** Data extracts **
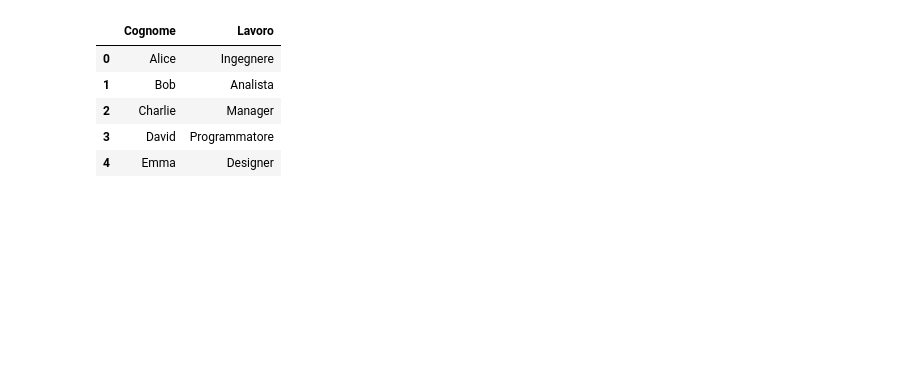
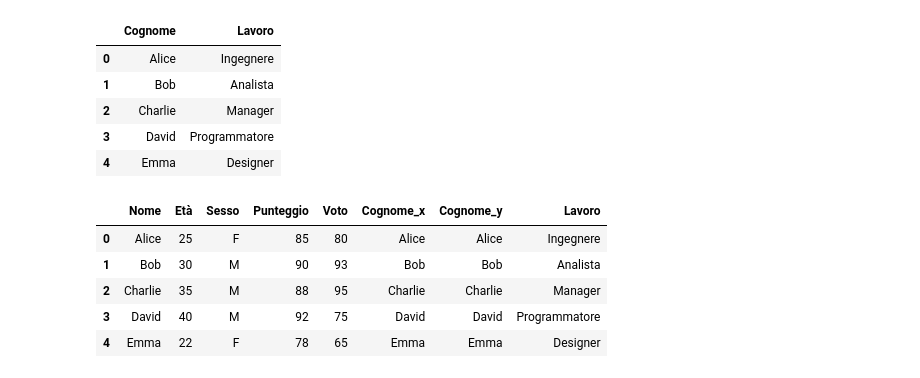
Before and after one commit to Undersk0re/machine-learning-course, a Jupyter notebook: python/Lez04/02Es_pandas_2solve.ipynb, the cells around one changed output. Cells and saved outputs as stored; diff of their text form; code cells hidden in the pictures; blank space fills up the shorter version.

```diff
--- a/python/Lez04/02Es_pandas_2solve.ipynb
+++ b/python/Lez04/02Es_pandas_2solve.ipynb
@@ -241,2 +269,4 @@ Name: count, dtype: int64
 # %%
 # 15. Rinomina la colonna 'Nome' in 'Cognome'
+df['Cognome']=df['Nome']
+df.drop('Nome', axis=1)
@@ -242,0 +280,3 @@ Name: count, dtype: int64
+# %%
+df['Nome']=df['Cognome'] # Ripristina
+df.drop('Cognome', axis=1)
@@ -261,0 +303,10 @@ df2
+# %%
+df_merged = pd.merge(df, df2, left_on='Nome', right_on='Cognome',how='left')
+df_merged
+# %% [output]
+|  | Nome | Età | Sesso | Punteggio | Voto | Cognome_x | Cognome_y | Lavoro |
+| 0 | Alice | 25 | F | 85 | 80 | Alice | Alice | Ingegnere |
+| 1 | Bob | 30 | M | 90 | 93 | Bob | Bob | Analista |
+| 2 | Charlie | 35 | M | 88 | 95 | Charlie | Charlie | Manager |
+| 3 | David | 40 | M | 92 | 75 | David | David | Programmatore |
+| 4 | Emma | 22 | F | 78 | 65 | Emma | Emma | Designer |
```
Also changed, not shown: parts of 19 cells of this notebook, 1 other file.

** What you will do **
Leave out the pictures and repeat the remaining data exactly.

** Task answer **
Before and after one commit to Undersk0re/machine-learning-course, a Jupyter notebook: python/Lez04/02Es_pandas_2solve.ipynb, the cells around one changed output. Cells and saved outputs as stored; diff of their text form; code cells hidden in the pictures; blank space fills up the shorter version.

```diff
--- a/python/Lez04/02Es_pandas_2solve.ipynb
+++ b/python/Lez04/02Es_pandas_2solve.ipynb
@@ -241,2 +269,4 @@ Name: count, dtype: int64
 # %%
 # 15. Rinomina la colonna 'Nome' in 'Cognome'
+df['Cognome']=df['Nome']
+df.drop('Nome', axis=1)
@@ -242,0 +280,3 @@ Name: count, dtype: int64
+# %%
+df['Nome']=df['Cognome'] # Ripristina
+df.drop('Cognome', axis=1)
@@ -261,0 +303,10 @@ df2
+# %%
+df_merged = pd.merge(df, df2, left_on='Nome', right_on='Cognome',how='left')
+df_merged
+# %% [output]
+|  | Nome | Età | Sesso | Punteggio | Voto | Cognome_x | Cognome_y | Lavoro |
+| 0 | Alice | 25 | F | 85 | 80 | Alice | Alice | Ingegnere |
+| 1 | Bob | 30 | M | 90 | 93 | Bob | Bob | Analista |
+| 2 | Charlie | 35 | M | 88 | 95 | Charlie | Charlie | Manager |
+| 3 | David | 40 | M | 92 | 75 | David | David | Programmatore |
+| 4 | Emma | 22 | F | 78 | 65 | Emma | Emma | Designer |
```
Also changed, not shown: parts of 19 cells of this notebook, 1 other file.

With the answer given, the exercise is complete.